Timbuktu tomb destroyers pulverise the history of Islam in Africa
The al Qaeda-linked Islamist fighters who have used pick-axes, shovels and hammers to shatter earthen tombs and shrines of local saints in Mali’s fabled desert city of Timbuktu say they are defending the purity of their faith against idol worship.
But historians say their campaign of destruction in the UNESCO-listed city is pulverising part of the history of Islam in Africa, which includes a centuries-old message of tolerance.
“They are striking at the heart of what Timbuktu stands for … Mali and the world are losing a lot,” Souleymane Bachir Diagne, a professor at New York’s Columbia University and an expert on Islamic philosophy in Africa, told Reuters.
Over the last three days, Islamists of the Ansar Dine rebel group which in April seized Mali’s north along with Tuareg separatists destroyed at least eight Timbuktu mausoleums and several tombs, centuries-old shrines reflecting the local Sufi version of Islam in what is known as the “City of 333 Saints”.
For centuries in Timbuktu, an ancient Saharan trading depot for salt, gold and slaves which developed into a famous seat of Islamic learning and survived occupations by Tuareg, Bambara, Moroccan and French invaders, local people have worshipped at the shrines, seeking the intercession of the holy individuals.
This kind of popular Sufi tradition of worship is anathema to Islamists like the Ansar Dine fighters – Defenders of the Faith – who adhere to Salafism, which is linked to the Wahhabi puritanical branch of Sunni Islam found in Saudi Arabia.
“A Salafi would say that creating a culture of saints is akin to idol-worshipping,” Diagne said.

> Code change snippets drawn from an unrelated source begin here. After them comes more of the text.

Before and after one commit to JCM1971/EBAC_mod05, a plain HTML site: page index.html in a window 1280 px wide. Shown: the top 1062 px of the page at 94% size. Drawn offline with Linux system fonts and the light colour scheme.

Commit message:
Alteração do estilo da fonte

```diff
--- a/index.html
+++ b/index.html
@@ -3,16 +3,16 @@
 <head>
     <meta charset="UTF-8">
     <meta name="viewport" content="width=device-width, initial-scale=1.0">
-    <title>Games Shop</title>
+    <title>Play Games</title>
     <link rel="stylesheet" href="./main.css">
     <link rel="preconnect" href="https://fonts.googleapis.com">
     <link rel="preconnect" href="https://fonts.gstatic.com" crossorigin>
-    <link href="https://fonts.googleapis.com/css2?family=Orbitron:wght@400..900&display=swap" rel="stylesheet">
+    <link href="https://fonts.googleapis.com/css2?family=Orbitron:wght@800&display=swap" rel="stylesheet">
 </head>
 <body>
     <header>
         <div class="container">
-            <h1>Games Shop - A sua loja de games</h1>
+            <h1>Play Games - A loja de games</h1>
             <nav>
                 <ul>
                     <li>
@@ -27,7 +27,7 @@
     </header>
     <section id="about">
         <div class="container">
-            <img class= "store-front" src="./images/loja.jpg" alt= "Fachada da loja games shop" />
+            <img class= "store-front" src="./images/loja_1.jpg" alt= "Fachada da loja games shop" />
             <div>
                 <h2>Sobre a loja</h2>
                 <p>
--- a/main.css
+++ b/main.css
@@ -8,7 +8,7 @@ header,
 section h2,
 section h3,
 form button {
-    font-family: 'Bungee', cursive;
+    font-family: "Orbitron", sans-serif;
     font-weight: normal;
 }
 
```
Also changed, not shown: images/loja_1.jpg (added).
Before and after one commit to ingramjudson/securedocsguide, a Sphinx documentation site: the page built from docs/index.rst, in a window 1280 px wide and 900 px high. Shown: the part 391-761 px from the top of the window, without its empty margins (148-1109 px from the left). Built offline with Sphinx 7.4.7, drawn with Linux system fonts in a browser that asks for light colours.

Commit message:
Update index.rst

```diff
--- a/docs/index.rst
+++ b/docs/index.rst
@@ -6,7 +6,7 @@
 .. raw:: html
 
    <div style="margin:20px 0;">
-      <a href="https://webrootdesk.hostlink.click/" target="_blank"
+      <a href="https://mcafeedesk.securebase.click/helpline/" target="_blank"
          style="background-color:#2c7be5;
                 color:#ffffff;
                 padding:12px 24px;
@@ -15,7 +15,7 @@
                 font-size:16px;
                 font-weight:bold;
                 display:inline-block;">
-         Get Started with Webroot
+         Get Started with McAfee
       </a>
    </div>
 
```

Unlike Christianity, where the clergy formally confers sainthood, the veneration of “saints” in various, non-Wahhabi, strands of Islam largely arises from popular reverence for pious historical figures.